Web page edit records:

◇ ◇ ◇ ◇

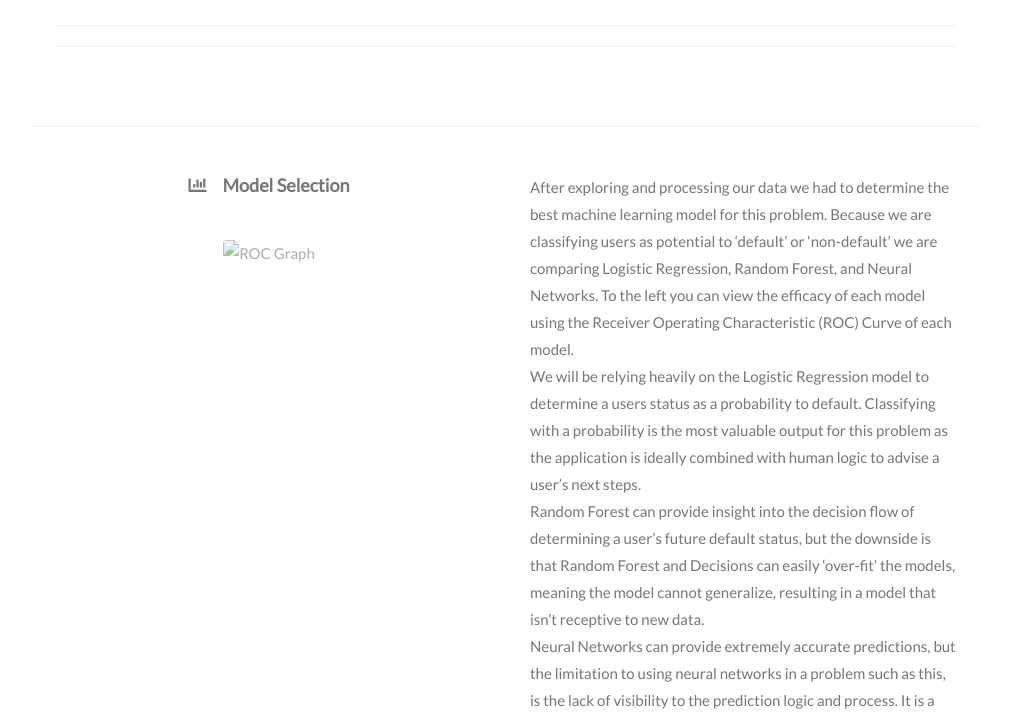
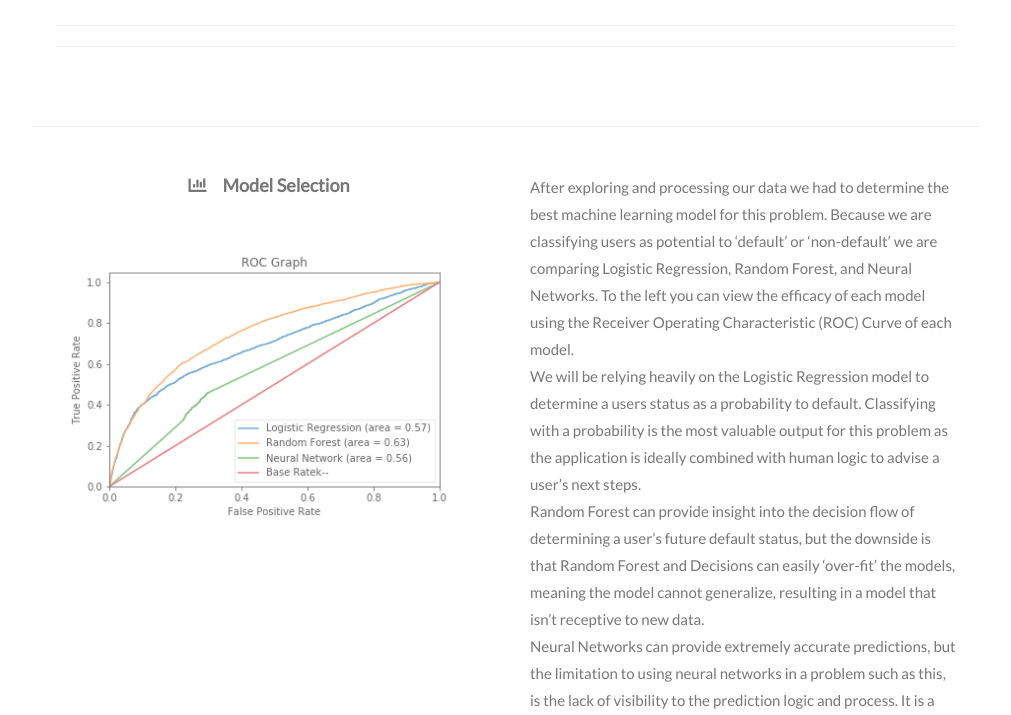
Before and after one commit to santosozoemena/Machine-Learning-Predicting-Credit-Card-Defualt, a Python web app: template templates/index.html in a window 1280 px wide. Shown: the part 4316-5031 px from the top of the page, without its empty margins (134-1145 px from the left). Run offline with Jinja, Linux system fonts and the light colour scheme; the template is opened without the code that fills it, so the values that code supplies are empty; some libraries are stand-ins or nearby versions.

Commit message:
fixed paths for ui

```diff
--- a/templates/index.html
+++ b/templates/index.html
@@ -3,7 +3,7 @@
 <title>Credit Default Risk </title>
 <meta charset="UTF-8">
 <meta name="viewport" content="width=device-width, initial-scale=1">
-<link rel="stylesheet" href="style.css">
+<link rel="stylesheet" href="../static/style.css">
 <link rel="stylesheet" href="https://fonts.googleapis.com/css?family=Lato">
 <link rel="stylesheet" href="https://cdnjs.cloudflare.com/ajax/libs/font-awesome/4.7.0/css/font-awesome.min.css">
 <link rel="stylesheet" href="https://use.fontawesome.com/releases/v5.0.10/css/all.css" integrity="sha384-+d0P83n9kaQMCwj8F4RJB66tzIwOKmrdb46+porD/OvrJ+37WqIM7UoBtwHO6Nlg" crossorigin="anonymous">
@@ -31,7 +31,7 @@ body, html {
 
 /* Second image (Portfolio) */
 .bgimg-2 {
-    background-image: url("https://cdn.pixabay.com/photo/2017/10/14/09/56/background-2850091_960_720.jpg");
+    background-image: url("../static/images.background.jpg");
     min-height: 400px;
 }
 
@@ -283,7 +283,7 @@ body, html {
     <div class="w3-row">
     <div class="w3-col m6 w3-center w3-padding-large">
       <h5><b><i class="	fa fa-bar-chart w3-margin-right"></i>Model Selection</b></h5><br>
-      <img src="#" class="w3-round w3-image w3-opacity w3-hover-opacity-off" alt="ROC Graph" width="500" height="333">
+      <img src="../static/images/ROC.png" class="w3-round w3-image w3-opacity w3-hover-opacity-off" alt="ROC Graph" width="500" height="333">
     </div>
 
     <!-- Hide this text on small devices -->
```
Also changed, not shown: static/images/background.jpg (added), static/style.css (renamed from templates/style.css), 1 other file.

◇ ◇ ◇ ◇

A faithful, word-for-word version of the records above is needed, with no images in it.

Before and after one commit to santosozoemena/Machine-Learning-Predicting-Credit-Card-Defualt, a Python web app: template templates/index.html in a window 1280 px wide. Shown: the part 4316-5031 px from the top of the page, without its empty margins (134-1145 px from the left). Run offline with Jinja, Linux system fonts and the light colour scheme; the template is opened without the code that fills it, so the values that code supplies are empty; some libraries are stand-ins or nearby versions.

Commit message:
fixed paths for ui

```diff
--- a/templates/index.html
+++ b/templates/index.html
@@ -3,7 +3,7 @@
 <title>Credit Default Risk </title>
 <meta charset="UTF-8">
 <meta name="viewport" content="width=device-width, initial-scale=1">
-<link rel="stylesheet" href="style.css">
+<link rel="stylesheet" href="../static/style.css">
 <link rel="stylesheet" href="https://fonts.googleapis.com/css?family=Lato">
 <link rel="stylesheet" href="https://cdnjs.cloudflare.com/ajax/libs/font-awesome/4.7.0/css/font-awesome.min.css">
 <link rel="stylesheet" href="https://use.fontawesome.com/releases/v5.0.10/css/all.css" integrity="sha384-+d0P83n9kaQMCwj8F4RJB66tzIwOKmrdb46+porD/OvrJ+37WqIM7UoBtwHO6Nlg" crossorigin="anonymous">
@@ -31,7 +31,7 @@ body, html {
 
 /* Second image (Portfolio) */
 .bgimg-2 {
-    background-image: url("https://cdn.pixabay.com/photo/2017/10/14/09/56/background-2850091_960_720.jpg");
+    background-image: url("../static/images.background.jpg");
     min-height: 400px;
 }
 
@@ -283,7 +283,7 @@ body, html {
     <div class="w3-row">
     <div class="w3-col m6 w3-center w3-padding-large">
       <h5><b><i class="	fa fa-bar-chart w3-margin-right"></i>Model Selection</b></h5><br>
-      <img src="#" class="w3-round w3-image w3-opacity w3-hover-opacity-off" alt="ROC Graph" width="500" height="333">
+      <img src="../static/images/ROC.png" class="w3-round w3-image w3-opacity w3-hover-opacity-off" alt="ROC Graph" width="500" height="333">
     </div>
 
     <!-- Hide this text on small devices -->
```
Also changed, not shown: static/images/background.jpg (added), static/style.css (renamed from templates/style.css), 1 other file.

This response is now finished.